A Mozilla-commissioned study has given the antifraud features in the Firefox 2.0 browser high marks, finding they are much more effective than those in IE7 (Internet Explorer 7.0).

The study, commissioned by Firefox maker Mozilla and carried out by SmartWare, comes on the heels of a Microsoft-commissioned study that found just the opposite, concluding that IE7 led the pack.

The SmartWare study, released yesterday, used 1,040 phishing sites as verified by the PhishTank community-powered antiphishing service. It found that Firefox 2.0's blacklist feature blocked about 79 percent of the sites, while IE7's whitelist-based Auto Check OFF blocked 16 of the sites, less than 2 percent.

The study also compared Firefox 2.0's Ask Google feature, which checks sites against a Google-provided list of phishing sites, with IE7's Auto Check ON, finding that the Firefox feature blocked 848 of the sites compared with 690 for IE7.

SmartWare noted that there were large gaps in which sites were blocked, with 243 cases where Firefox blocked a site but IE didn't, and 117 cases where IE blocked a site that was given the all-clear by Firefox.

The browsers were tested over a period of two weeks using a custom web application tied into PhishTank's XML feed of scam URLs.

Last month's Microsoft-funded study measured things quite differently, generating an 'accuracy' score based on detection rates as well as other factors such as false positives and the effectiveness of the action taken when a site is flagged.

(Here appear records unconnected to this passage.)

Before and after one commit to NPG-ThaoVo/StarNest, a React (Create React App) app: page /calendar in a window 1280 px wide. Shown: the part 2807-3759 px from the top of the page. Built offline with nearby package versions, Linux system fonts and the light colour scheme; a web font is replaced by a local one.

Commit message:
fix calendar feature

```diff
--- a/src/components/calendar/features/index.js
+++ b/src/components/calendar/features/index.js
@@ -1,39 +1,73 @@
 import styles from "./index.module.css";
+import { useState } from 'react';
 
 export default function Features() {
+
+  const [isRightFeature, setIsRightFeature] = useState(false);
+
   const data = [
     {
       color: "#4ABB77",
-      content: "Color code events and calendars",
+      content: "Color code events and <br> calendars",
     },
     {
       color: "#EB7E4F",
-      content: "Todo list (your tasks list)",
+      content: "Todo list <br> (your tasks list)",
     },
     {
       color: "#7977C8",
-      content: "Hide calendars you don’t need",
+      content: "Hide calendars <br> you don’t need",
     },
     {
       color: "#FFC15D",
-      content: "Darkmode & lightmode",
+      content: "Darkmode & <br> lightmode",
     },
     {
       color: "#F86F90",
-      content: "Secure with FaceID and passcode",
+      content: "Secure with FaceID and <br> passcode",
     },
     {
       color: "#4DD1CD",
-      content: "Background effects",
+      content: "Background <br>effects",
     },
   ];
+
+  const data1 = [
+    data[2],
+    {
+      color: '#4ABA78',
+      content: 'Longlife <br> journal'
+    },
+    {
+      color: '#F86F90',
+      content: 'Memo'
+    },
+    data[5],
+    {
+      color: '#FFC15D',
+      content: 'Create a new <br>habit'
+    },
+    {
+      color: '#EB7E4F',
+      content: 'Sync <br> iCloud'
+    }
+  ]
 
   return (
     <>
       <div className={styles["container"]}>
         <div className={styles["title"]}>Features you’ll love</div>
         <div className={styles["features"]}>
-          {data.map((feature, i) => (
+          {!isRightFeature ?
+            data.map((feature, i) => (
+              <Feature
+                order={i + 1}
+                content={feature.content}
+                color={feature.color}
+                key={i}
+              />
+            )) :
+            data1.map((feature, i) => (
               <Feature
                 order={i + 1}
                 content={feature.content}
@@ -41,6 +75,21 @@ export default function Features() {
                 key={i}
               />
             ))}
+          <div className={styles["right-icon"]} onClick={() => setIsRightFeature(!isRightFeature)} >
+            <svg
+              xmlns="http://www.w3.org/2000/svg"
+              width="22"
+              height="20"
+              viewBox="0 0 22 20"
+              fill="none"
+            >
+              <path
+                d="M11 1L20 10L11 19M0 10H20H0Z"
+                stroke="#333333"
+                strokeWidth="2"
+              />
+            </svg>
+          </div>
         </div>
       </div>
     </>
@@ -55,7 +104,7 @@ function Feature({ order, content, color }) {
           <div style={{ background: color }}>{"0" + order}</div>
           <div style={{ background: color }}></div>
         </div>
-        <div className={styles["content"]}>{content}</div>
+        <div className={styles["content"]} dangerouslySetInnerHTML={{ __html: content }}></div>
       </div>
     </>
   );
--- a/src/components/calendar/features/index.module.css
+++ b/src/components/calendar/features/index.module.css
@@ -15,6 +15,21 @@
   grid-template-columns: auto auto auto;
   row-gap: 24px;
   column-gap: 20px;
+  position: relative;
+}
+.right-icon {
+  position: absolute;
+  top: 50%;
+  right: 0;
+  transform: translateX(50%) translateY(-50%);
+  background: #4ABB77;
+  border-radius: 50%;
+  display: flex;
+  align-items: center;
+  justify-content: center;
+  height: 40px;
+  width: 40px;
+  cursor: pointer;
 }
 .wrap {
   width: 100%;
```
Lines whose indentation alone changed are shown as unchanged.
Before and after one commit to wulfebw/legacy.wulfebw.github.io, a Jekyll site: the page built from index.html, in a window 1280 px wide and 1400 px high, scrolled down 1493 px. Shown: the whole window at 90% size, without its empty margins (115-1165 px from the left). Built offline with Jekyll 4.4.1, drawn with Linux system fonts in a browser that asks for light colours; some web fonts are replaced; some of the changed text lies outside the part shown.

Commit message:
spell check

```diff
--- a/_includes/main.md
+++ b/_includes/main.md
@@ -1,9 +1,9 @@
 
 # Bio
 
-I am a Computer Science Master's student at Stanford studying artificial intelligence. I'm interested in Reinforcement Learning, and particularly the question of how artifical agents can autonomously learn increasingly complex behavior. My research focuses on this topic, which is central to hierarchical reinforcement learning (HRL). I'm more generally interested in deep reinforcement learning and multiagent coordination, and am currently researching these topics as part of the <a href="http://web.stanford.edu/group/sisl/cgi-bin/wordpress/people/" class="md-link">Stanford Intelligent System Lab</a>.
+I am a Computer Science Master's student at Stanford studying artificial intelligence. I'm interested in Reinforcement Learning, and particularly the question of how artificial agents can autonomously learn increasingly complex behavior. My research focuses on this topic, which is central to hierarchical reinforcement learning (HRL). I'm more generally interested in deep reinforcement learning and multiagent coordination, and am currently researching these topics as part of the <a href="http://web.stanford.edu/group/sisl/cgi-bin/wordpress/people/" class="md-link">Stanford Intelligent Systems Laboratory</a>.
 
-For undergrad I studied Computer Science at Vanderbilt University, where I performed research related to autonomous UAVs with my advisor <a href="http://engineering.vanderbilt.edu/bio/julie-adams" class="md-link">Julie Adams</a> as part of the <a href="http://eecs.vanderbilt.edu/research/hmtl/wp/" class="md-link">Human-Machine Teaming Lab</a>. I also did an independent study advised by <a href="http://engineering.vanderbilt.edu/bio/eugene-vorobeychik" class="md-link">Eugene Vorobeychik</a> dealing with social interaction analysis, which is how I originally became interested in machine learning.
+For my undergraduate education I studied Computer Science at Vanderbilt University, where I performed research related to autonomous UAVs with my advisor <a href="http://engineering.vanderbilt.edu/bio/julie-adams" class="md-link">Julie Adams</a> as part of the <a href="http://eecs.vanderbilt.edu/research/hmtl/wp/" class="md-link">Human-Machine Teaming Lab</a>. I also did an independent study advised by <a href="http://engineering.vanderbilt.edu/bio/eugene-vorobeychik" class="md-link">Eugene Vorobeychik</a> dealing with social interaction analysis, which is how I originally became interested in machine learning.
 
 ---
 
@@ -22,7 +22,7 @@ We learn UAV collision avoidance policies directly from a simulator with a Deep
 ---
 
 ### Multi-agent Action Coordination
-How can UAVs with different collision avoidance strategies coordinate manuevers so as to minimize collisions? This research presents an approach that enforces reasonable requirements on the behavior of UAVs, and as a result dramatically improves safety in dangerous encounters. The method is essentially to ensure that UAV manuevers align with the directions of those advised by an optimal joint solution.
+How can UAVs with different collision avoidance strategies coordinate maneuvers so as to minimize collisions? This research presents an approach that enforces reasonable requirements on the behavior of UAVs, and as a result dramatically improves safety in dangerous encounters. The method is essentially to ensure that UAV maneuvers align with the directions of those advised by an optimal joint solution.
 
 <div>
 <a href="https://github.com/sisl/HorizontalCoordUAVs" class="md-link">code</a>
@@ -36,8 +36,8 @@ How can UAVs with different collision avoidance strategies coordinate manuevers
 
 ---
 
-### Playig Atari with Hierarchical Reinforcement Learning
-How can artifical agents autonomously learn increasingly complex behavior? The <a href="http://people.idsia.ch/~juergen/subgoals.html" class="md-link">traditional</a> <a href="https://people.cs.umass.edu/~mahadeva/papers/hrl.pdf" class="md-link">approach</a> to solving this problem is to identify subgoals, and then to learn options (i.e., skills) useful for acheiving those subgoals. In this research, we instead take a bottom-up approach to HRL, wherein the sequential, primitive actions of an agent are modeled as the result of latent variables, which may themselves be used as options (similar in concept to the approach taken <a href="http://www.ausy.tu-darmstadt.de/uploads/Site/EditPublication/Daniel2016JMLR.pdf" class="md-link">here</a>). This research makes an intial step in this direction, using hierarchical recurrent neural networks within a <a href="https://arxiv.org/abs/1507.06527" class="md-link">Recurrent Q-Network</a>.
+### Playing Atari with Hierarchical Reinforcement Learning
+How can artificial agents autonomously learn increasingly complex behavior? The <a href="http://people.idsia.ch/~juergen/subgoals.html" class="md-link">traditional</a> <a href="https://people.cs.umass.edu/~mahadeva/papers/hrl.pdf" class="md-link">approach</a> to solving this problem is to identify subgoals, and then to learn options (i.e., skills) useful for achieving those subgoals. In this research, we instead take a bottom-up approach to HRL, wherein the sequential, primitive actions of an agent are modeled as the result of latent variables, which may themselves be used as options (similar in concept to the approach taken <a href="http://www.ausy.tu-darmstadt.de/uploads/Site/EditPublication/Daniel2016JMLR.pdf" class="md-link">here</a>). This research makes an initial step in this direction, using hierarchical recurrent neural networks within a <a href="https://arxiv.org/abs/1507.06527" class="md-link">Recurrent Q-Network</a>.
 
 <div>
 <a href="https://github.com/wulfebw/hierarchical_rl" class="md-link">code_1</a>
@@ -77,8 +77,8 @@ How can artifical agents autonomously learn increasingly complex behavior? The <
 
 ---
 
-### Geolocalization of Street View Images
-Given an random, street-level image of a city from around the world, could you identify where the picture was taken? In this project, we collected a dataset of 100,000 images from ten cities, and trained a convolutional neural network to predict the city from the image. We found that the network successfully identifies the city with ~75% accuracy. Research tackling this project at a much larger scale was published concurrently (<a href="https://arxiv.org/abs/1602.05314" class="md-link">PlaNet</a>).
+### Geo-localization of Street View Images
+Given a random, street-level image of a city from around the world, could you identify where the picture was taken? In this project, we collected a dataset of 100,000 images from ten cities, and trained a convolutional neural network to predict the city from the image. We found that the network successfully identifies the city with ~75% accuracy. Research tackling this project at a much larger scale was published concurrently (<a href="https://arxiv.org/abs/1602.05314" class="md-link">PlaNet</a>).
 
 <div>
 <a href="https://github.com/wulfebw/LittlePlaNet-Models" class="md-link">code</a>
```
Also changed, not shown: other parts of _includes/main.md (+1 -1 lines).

In that study, IE7 ended up with a score of 172, only four ahead of Netcraft's toolbar, which scored 168. Firefox was a distant third with 106, eBay fourth on 92, Earthlink ScamBlocker fifth on 76, GeoTrust Trustwatch sixth with 67, Netscape 8.1 seventh with 56, and McAfee SiteAdvisor came last with 3.